YLBHI gathered speakers and held two workshop sessions under the theme of “Defending EHRDs/WHRDs” on October 18, 2023. We believe that the criminalisation of human rights defenders happens all over the world. From coal plants to palm oil plantations, economic activities that threaten the planet are concentrated in communities with less power and wealth—in high- and low-income countries alike. The steep imbalance of power between governments and businesses on one hand, and the communities in sacrifice zones on the other, means those communities have little say in the destruction of land and resources that they rely on, with dire consequences for the planet. When those communities do speak up, they often face harassment, threats, and killings. Ensuring that marginalized communities are able to have autonomy over the land that they own and use is central to preventing further environmental harm and fostering climate solutions. But, their struggle is always at risk.
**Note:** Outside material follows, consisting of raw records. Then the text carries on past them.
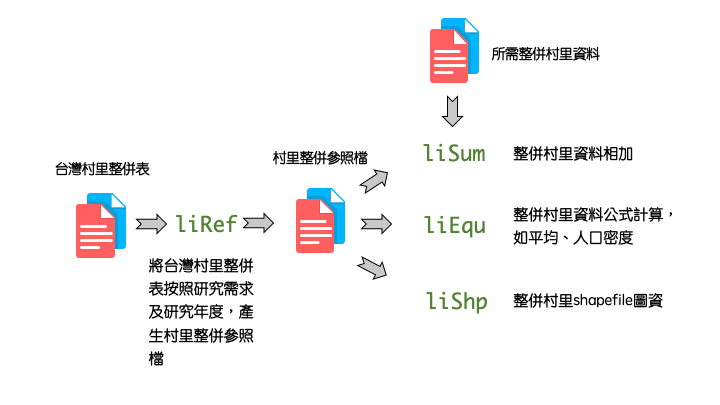
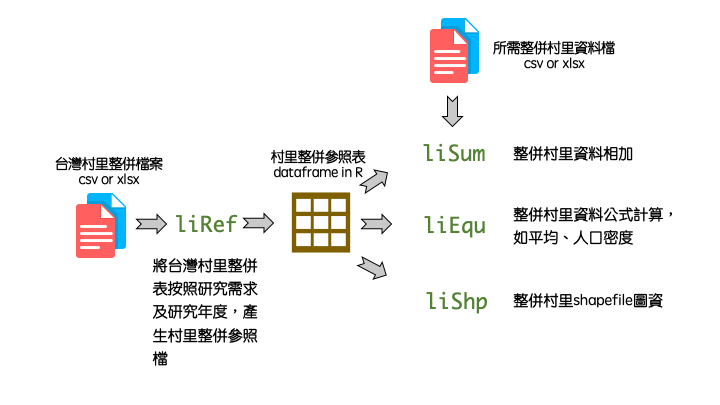
update twli code and readme

diff --git a/README.md b/README.md
@@ -1,40 +1,52 @@
+<style>
+table:nth-of-type(1) {
+    display:table;
+    width:100%;
+}
+table:nth-of-type(1) th:nth-of-type(2) {
+    width:10%;
+}
+</style>
+
 # twli
 
-台灣里套件
+台灣里R套件
 
 版本：0.01
 
-簡介：
+### 簡介：
 
 台灣約有7700多個村里，由於人口流動、行政區重新區劃，村里時常進行整併，村里整併問題造成跨年度村里分析、研究時的極大難題。台灣里套件將研究分析年度的村里整併情況進行彙整，讓使用者能根據彙整結果將各年度的村里相關數據合併後能保持一致，以利合併為各年度村里相同的面板數據（panel data）。
 
-使用說明：
+### 使用說明：
 
-1. 處理流程：
 
-![](https://github.com/torrentpien/twli/blob/master/%E7%A4%BA%E6%84%8F%E5%9C%96.png?raw=true)
+#### 1. 處理流程：
 
-台灣里套件目前初步開發四個函數，分別為liRef、liSum、liEqu、liShp，四個函數的功能及與所需整併資料的關係如下：
+  ![](https://github.com/torrentpien/twli/blob/master/%E7%A4%BA%E6%84%8F%E5%9C%96.png?raw=true)
 
-台灣村里整併表：按照台灣里套件規格編制的台灣村里整併表，對台灣里套件使用者來說，台灣村里整併表為基礎資料表格，需不斷增補與更新，紀錄研究分析所需的村里合併或分割資料，透過其他台灣里函數，將村里整併表中的紀錄進行各種村里整併。台灣村里整併表編制規格請參考。
+  台灣里套件目前初步開發四個函數，分別為liRef、liSum、liEqu、liShp，四個函數的功能及與所需整併資料的關係如下：
 
-所需整併村里資料：研究者需要整併的資料。需包含村里代碼欄位，建議使用內政部村里代碼，如桃園市桃園區文化里的村里代碼為：6800100-001。
+**台灣村里整併檔案：**按照台灣里套件規格編制的台灣村里整併檔案，使用者可按照自己的需求以csv、xlsx或其他檔案格式進行記錄。對台灣里套件使用者來說，台灣村里整併檔案為基礎資料表格，需不斷增補與更新，紀錄研究分析所需的村里合併或分割資料，透過其他台灣里函數，將村里整併檔案中的內容進行各種村里整併。台灣村里整併表編制規格請參考。
 
-liRef函數：按照研究的年度範圍及所需整併的檔案年度，將台灣村里整併表整理後產生村里整併參照檔。
+**所需整併村里資料檔：**研究者需要整併的資料。需包含村里代碼欄位，建議使用內政部村里代碼，如桃園市桃園區文化里的村里代碼為：6800100-001。
 
-村里整併參照檔：liRef函數產生的數據框（dataframe），內容為所需整併村里的分組列表，以利liSum、liEqu、liShp等函數進行運算。
+**liRef**函數：按照研究的年度範圍及所需整併的檔案年度，將台灣村里整併檔案整理後產生村里整併參照表。
 
-liSum函數：需整併村里資料的相加。
+**村里整併參照表**：liRef函數產生的R數據框（dataframe），內容為所需整併村里的分組列表，以利liSum、liEqu、liShp等函數進行運算。
 
-liEqu函數：許多需整併村里資料不是簡單的相加，需要各欄位運算後產生新數字，台灣里套件提供使用者自訂公式，計算村里整併後的新數據。
+**liSum**函數：需整併村里資料的相加。
 
-liShp函數：將村里shapefile圖資按照村里整併參照檔進行整併。
+**liEqu**函數：許多需整併村里資料不是簡單的相加，需要各欄位運算後產生新數字，台灣里套件提供使用者自訂公式，計算村里整併後的新數據。
 
-2. 安裝：
+**liShp**函數：將村里shapefile圖資按照村里整併參照檔進行整併。
 
-3. 台灣村里整併表編制規格
+#### 2. 安裝：
+
+
+#### 3. 台灣村里整併表編制規格
   
-  -必要欄位：村里代碼、年度、該年度整併模式
+   -必要欄位：村里代碼、年度、該年度整併模式
   
   如果研究分析所記錄的村里整併資料年度為2014、2018年，必要欄位如下：
 
@@ -42,17 +54,15 @@ liShp函數：將村里shapefile圖資按照村里整併參照檔進行整併。
 |    :---:    |    :---:    |    :---:    |    :---:    |    :---:    | 
 | 村里代碼 | 2014整併後最終村里代碼 | 2014年整併模式 | 2018整併後最終村里代碼 | 2018年整併模式 |
 
-必要欄位說明：
+   -必要欄位說明：
 
-li_id（村里代碼）：列出所有的村里代碼，包括因為合併後被消滅的村里。建議使用內政部村里代碼。
+      1. li_id（村里代碼）：列出所有的村里代碼，包括因為合併後被消滅的村里。建議使用內政部村里代碼。
 
-2014、2018（各年度整併後最終村里代碼）：將合併或分割的最終村里代碼，如果不只一個村里，以"|"分隔。
+      2. 2014、2018（各年度整併後最終村里代碼）：將合併或分割的最終村里代碼，如果不只一個村里，以"|"分隔。
 
-mode_2014、mode_2018（各年度整併模式）：
+      3. mode_2014、mode_2018（各年度整併模式）：包括下列四種模式，請以英文小寫編碼：
 
-包括下列四種模式，請以英文小寫編碼：
-
-m: merge，指村里合併，也就是說，li_id欄位的村里被消滅，於該年度合併進「最終村里代碼」的村里。
+  - m: merge，指村里合併，也就是說，li_id欄位的村里被消滅，於該年度合併進「最終村里代碼」的村里。
 
 s: separate，指村里分割，「最終村里代碼」的村里分割為li_id欄位的村里及「最終村里代碼」的村里。
 
@@ -63,7 +73,7 @@ vbox: vote box，指兩個村里被編為一個選舉投開票所，如果處理
 非必要欄位：  
   
    可在各年度整併後最終村里代碼前放進其他欄位，台灣村里整併表範例（li_table.xlsx）即按照下列欄位編制：
-  
+
 | city_code | city_name | district_code | district_name | li_id | li_name | li_id_dgb | 2014 | mode_2014 | 2018 | mode_2018 |
 |    :---:    |    :---:    |    :---:    |    :---:    |    :---:    |    :---:    |    :---:    |    :---:    |    :---:    |    :---:    |    :---:    |
 | 縣市代碼 | 縣市名稱 | 區代碼 | 區名稱 | 村里代碼 | 村里名稱 | 主計處村里代碼 | 2014 | mode_2014 | 2018 | mode_2018 |
@@ -104,7 +114,7 @@ vbox（一投開票所多村里）：2014年縣市長選舉，台中市西屯區
 |    :---:    |    :---:    |    :---:    |    :---:    |    :---:    |    :---:    |    :---:    |    :---:    |    :---:    |    :---:    |    :---:    |
 |  66  |  台中市  |  6600600  |  西屯區  |  6600600-035  |  福恩里  |  66000060035  |   6600600-020\|6600600-9999  |  vbox  |  |  |
 
-4. 函數說明：
+#### 4. 函數說明：
 
 liRef(year_range, file_year, li_table, vbox, done)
The criminalisation of human rights defenders, restriction of civil society movements, violence against activists, internet restriction during movements, even restriction of activist’ gatherings are usually the pattern or scheme that the governments use to restrict the civil society with no exception of Environmental Human Rights Defenders.
The workshop we held aims 1) to understand more about the situation of the criminalisation of environmental human rights defenders around the world, 2) to build solidarity in combating the criminalisation of HRDs, 3) to share updated issues from each country and 4) Listing down possible cross border solutions or mobilisations
There are four speakers for the first workshop session, which are: YLBHI, Bersihkan Indonesia, Forum Asia, and Agnes, WHRD’s from India. The first workshop session focused more on the situation of Human Rights Defenders and finding the patterns of the criminalisation of HRDs. Approximately more than 60 people joined the first session of the workshop. The participants were excited to know more about how YLBHI responded to criminalisation and attacks towards the Human Rights Defenders. A lot of participants shared their experience on how to handle the same situation, and also the situation of EHRDs in their respective country. In the second session of the workshop, there are two speakers as a starter to our discussion, which are Sarah from FrontLine Defenders and Felipe from Movement LawLab. Both speakers shared their thoughts on the most effective mechanisms to build solidarities in each country/organisation.
The participants of the workshop agree to some points that we thought are best for defending human rights defenders cross-borderly, which are:
- Solidarity between community and activist;
- People Power to show the community power;
- Organizing community
- Regulation on HRDs
- Counter Narrative on Hoaxes
- Protection Mechanism
- Urgent assistance/emergency fund
- Community based assistance
- Sharing Knowledge
After the workshop, the recommendation which includes providing cross-border legal assistance, solidarity, and campaign has been successfully implemented in the action plan of TSF.